- FEATURE: Taking Shots, Vaccine debate spikes the Tetons
- CULTURE FRONT: Jackson creative reinvents herself
- GET OUT: Are we skiing or dating?
- THEM ON US
- MUSIC BOX: March Radness at the Vill
- WELL, THAT HAPPENED: House of Cards our Citizen Kane
- PLANET Picks: March 4-10
- FREE WILL ASTROLOGY: Week of March 4, 2015
- PROPS & DISSES
- FEATURE: BUZZ-TED
MUSIC BOX: Shorty, swagger and a celebration of life
Feel good brass of Trombone Shorty
Jackson Hole, Wyoming – Growing up in the Treme neighborhood of New Orleans – the cultural hub of modern brass band tradition and culture – Troy “Trombone Shorty” Andrews fronted his first band at age six and toured internationally as a 12-year-old. Now 28, Trombone Shorty and his band Orleans Avenue are making their mark through a combination of hard-edged rock guitar, hip-hop beats and improvisation of the jazz tradition.
A perpetual thinker of ways to make people feel good at his concerts, Trombone Shorty also has the education of touring the world with Lenny Kravitz at age 19. That experience had a huge impact on the prodigy musician, whom also wields a trumpet when not blowing minds on the trombone and singing. Orleans Avenue pushes far beyond the street music of the Crescent City, stretching out into straight funk, blues, rock, soul and R&B, channeling James Brown, Stevie Wonder and Earth, Wind and Fire. The band is rounded out by baritone sax player Dan Oestreicher, Tim McFatter on tenor sax, bassist Michael Ballard, drummer Joey Peebles, and Pete Murano on guitar.
In 2010, Trombone Shorty released the Grammy-nominated Backatown, followed in 2011 by For True, which topped Billboard Magazine’s Contemporary Jazz Chart for 12 weeks. Released in September 2013, Say That To Say This, was co-produced by Shorty and R&B titan Raphael Saadiq.

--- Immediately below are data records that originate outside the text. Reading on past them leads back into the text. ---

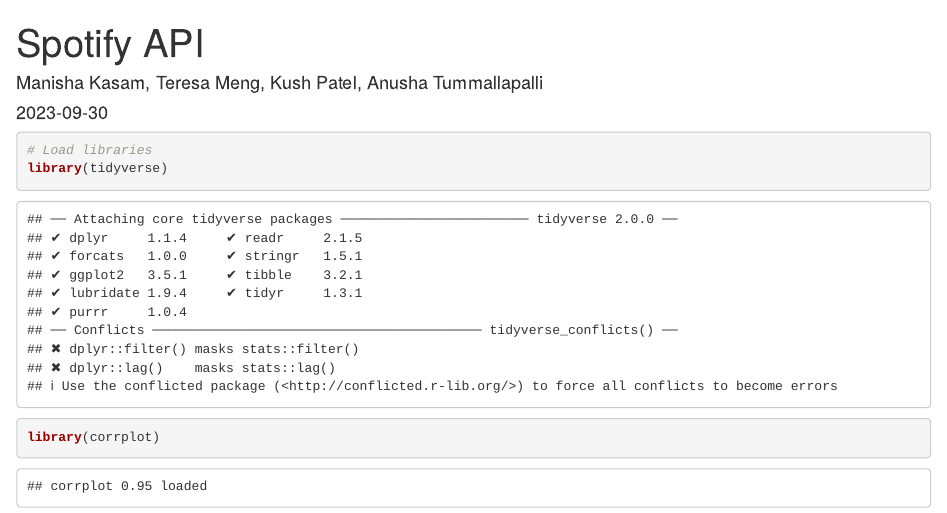
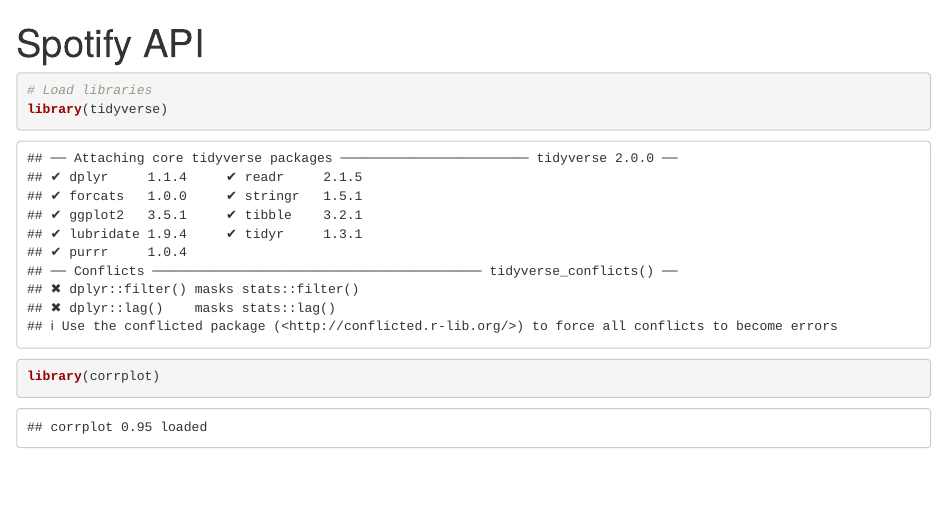
Before and after one commit to ManishaMN/CarolinaDataChallenge, an R Markdown document (cdc.Rmd): the page in a window 1100 px wide, from its top. Rendered offline with R 4.5, knitr and Pandoc, with nearby package versions.

Commit message:
Update cdc.Rmd

```diff
--- a/cdc.Rmd
+++ b/cdc.Rmd
@@ -1,7 +1,5 @@
 ---
 title: "Spotify API"
-author: "Manisha Kasam, Teresa Meng, Kush Patel, Anusha Tummallapalli"
-date: "2023-09-30"
 output: html_document
 ---
 
```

The culmination of these three albums, worldwide touring, and an infectious stage vibe that audiences go crazy for, 2014 has already proved fruitful. Trombone Shorty and Orleans Avenue performed on the 56th annual Grammy Awards with Macklemore and Ryan Lewis, Mary Lambert, Madonna and Queen Latifah, as well as made their rounds on all of the most popular TV late shows, as well as Austin City Limits. Groove/funk six-piece Sneaky Pete and the Secret Weapons will open with a set of original, high-energy party music.
Jackson Hole Live Trombone Shorty & Orleans Avenue with Sneaky Pete & the Secret Weapons, 5:30 p.m. on Wednesday at Snow King Ball Field. Free, all-ages. JacksonHoleLiveMusic.com.

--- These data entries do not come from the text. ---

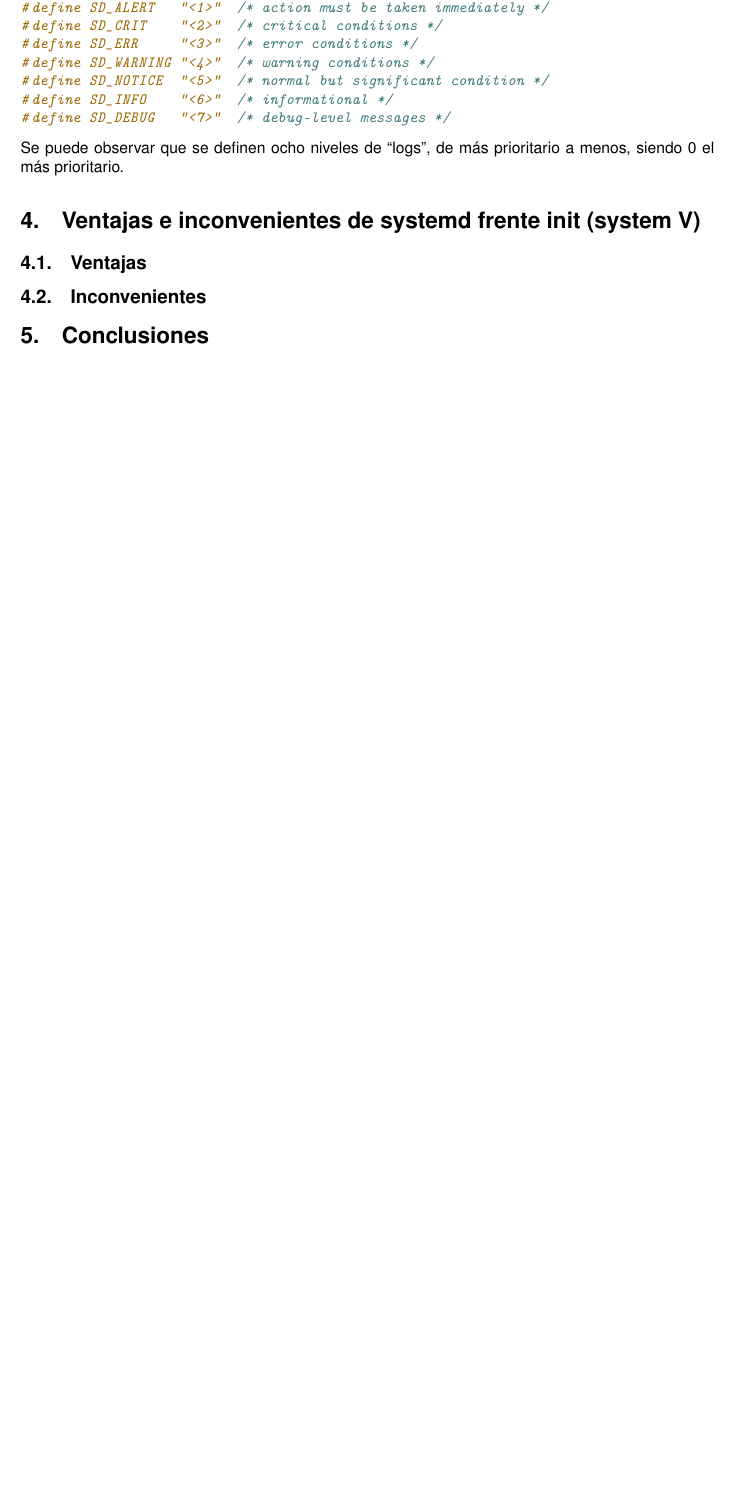
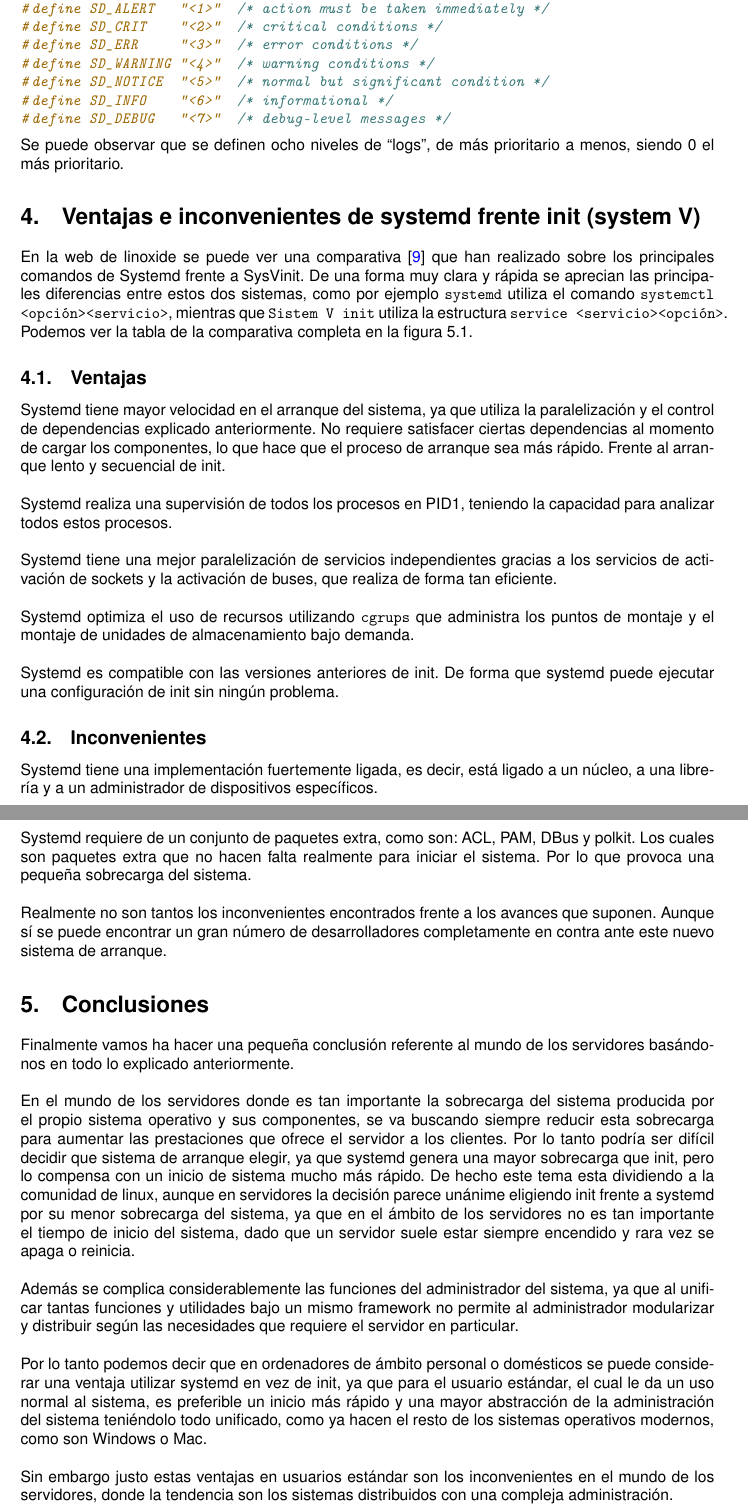
Before and after one commit to Joselmo/ISE_Trabajo, a LaTeX paper (Memoria.tex): part of page 6 of 7 before the commit and two parts of pages 6 and 7 of 9 after it, the two joined at a grey line, cut so that both start at the same text, the shorter picture padded with empty space. Compiled offline with pdfLaTeX.

Commit message:
Trabajo terminado

```diff
--- a/Memoria.tex
+++ b/Memoria.tex
@@ -140,18 +143,44 @@
 %--------------------------------------------------------------------------
 
 \section{Ventajas e inconvenientes de systemd frente init (system V) }
+En la web de linoxide se puede ver una comparativa \cite{systemd_vs_sysvinit} que han realizado sobre los principales comandos de Systemd frente a SysVinit. De una forma muy clara y rápida se aprecian las principales diferencias entre estos dos sistemas, como por ejemplo \texttt{systemd} utiliza el comando \texttt{systemctl <opción> <servicio>}, mientras que \texttt{Sistem V init} utiliza la estructura \texttt{service <servicio> <opción>}. Podemos ver la tabla de la comparativa completa en la figura \ref{fig:systemd_sysVinit}.
+
+
+
 
 \subsection{Ventajas}
+Systemd tiene mayor velocidad en el arranque del sistema, ya que utiliza la paralelización y el control de dependencias explicado anteriormente. No requiere satisfacer ciertas dependencias al momento de cargar los componentes, lo que hace que el proceso de arranque sea más rápido. Frente al arranque lento y secuencial de init.\\
+
+Systemd realiza una supervisión de todos los procesos en PID1, teniendo la capacidad para analizar todos estos procesos.\\
+
+Systemd tiene una mejor paralelización de servicios independientes gracias a los servicios de activación de sockets y la activación de buses, que realiza de forma tan eficiente.\\
+
+Systemd optimiza el uso de recursos utilizando \texttt{cgrups} que administra los puntos de montaje y el montaje de unidades de almacenamiento bajo demanda.\\
+
+Systemd es compatible con las versiones anteriores de init. De forma que systemd puede ejecutar una configuración de init sin ningún problema.
 
 \subsection{Inconvenientes}
 
+Systemd tiene una implementación fuertemente ligada, es decir, está ligado a un núcleo, a una librería y a un administrador de dispositivos específicos.\\
 
+Systemd requiere de un conjunto de paquetes extra, como son: ACL, PAM, DBus y polkit. Los cuales son paquetes extra que no hacen falta realmente para iniciar el sistema. Por lo que provoca una pequeña sobrecarga del sistema.\\
+
+Realmente no son tantos los inconvenientes encontrados frente a los avances que suponen. Aunque sí se puede encontrar un gran número de desarrolladores completamente en contra ante este nuevo sistema de arranque.
 
 %-------------------------------------------------------------------------
 %	Conclusiones
 %--------------------------------------------------------------------------
 
 \section{Conclusiones} % maximo 2
+Finalmente vamos ha hacer una pequeña conclusión referente al mundo de los servidores basándonos en todo lo explicado anteriormente.\\
+
+En el mundo de los servidores donde es tan importante la sobrecarga del sistema producida por el propio sistema operativo y sus componentes, se va buscando siempre reducir esta sobrecarga para aumentar las prestaciones que ofrece el servidor a los clientes. Por lo tanto podría ser difícil decidir que sistema de arranque elegir, ya que systemd genera una mayor sobrecarga que init, pero lo compensa con un inicio de sistema mucho más rápido. De hecho este tema esta dividiendo a la comunidad de linux, aunque en servidores la decisión parece unánime eligiendo init frente a systemd por su menor sobrecarga del sistema, ya que en el ámbito de los servidores no es tan importante el tiempo de inicio del sistema, dado que un servidor suele estar siempre encendido y rara vez se apaga o reinicia.\\
+
+Además se complica considerablemente las funciones del administrador del sistema, ya que al unificar tantas funciones y utilidades bajo un mismo framework no permite al administrador modularizar y distribuir según las necesidades que requiere el servidor en particular.\\
+
+Por lo tanto podemos decir que en ordenadores de ámbito personal o domésticos se puede considerar una ventaja utilizar systemd en vez de init, ya que para el usuario estándar, el cual le da un uso normal al sistema, es preferible un inicio más rápido y una mayor abstracción de la administración del sistema teniéndolo todo unificado, como ya hacen el resto de los sistemas operativos modernos, como son Windows o Mac.\\
+
+Sin embargo justo estas ventajas en usuarios estándar son los inconvenientes en el mundo de los servidores, donde la tendencia son los sistemas distribuidos con una compleja administración.
 
 
 
@@ -160,3 +194,4 @@
+\end{figure}
 
 %------------------------------------------------
 
```
Also changed, not shown: citas.bib (+7 -0 lines), Memoria.pdf, imagenes/systemd_sysVinit.png (added), Memoria.tex (28 more changed lines), 2 other files.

Paralleling the vibe of eclectic string band Railroad Earth, Polecat shouldn’t be pinned as a bluegrass band. The Bellingham, Washington-based quintet incorporates drums and electric guitar along with fiddle, upright bass and twelve-string guitar while delving into world music, country, Celtic and rock. The result is a wide-reaching, song-based approach.
Polecat’s 2013 release, Fathoms, delves into mostly blissful subjects celebrating life, love and spending time with friends. This is not your Southern-bred high and lonesome sound, but rather a contemporary, twang-less play on a variety of melodic paths, anchored by inviting vocals and strong songwriting.
Polecat, 7:30 to 11 p.m., Friday and Saturday at the Silver Dollar Bar. Free. 732-3939.
Kris Lager Band has a sound that is instantly satisfying. A cousin to The Black Keys vintage swagger of blues, classic rock, funk and jam, this Omaha-based quartet adds even more rich texture to the tightness including various textures in the keyboard family. Lager’s voice has the whiskey-drenched, pack-a-day blues smoke of Warren Haynes.
Having toured with BB King, Buddy Guy, and Los Lonely Boys, these fellas know how to bring the heat. I love the name and the vibe of their 2013 album, Swagadocious, which hooks you in with enough of the classic sounds before you realize how out-of-the-box they can also strut. This could be the most boogie-friendly band to make its way from Nebraska to the Hole, ever.
Kris Lager Band, 9:30 p.m., Wednesday at Town Square Tavern. $5. 733-3886.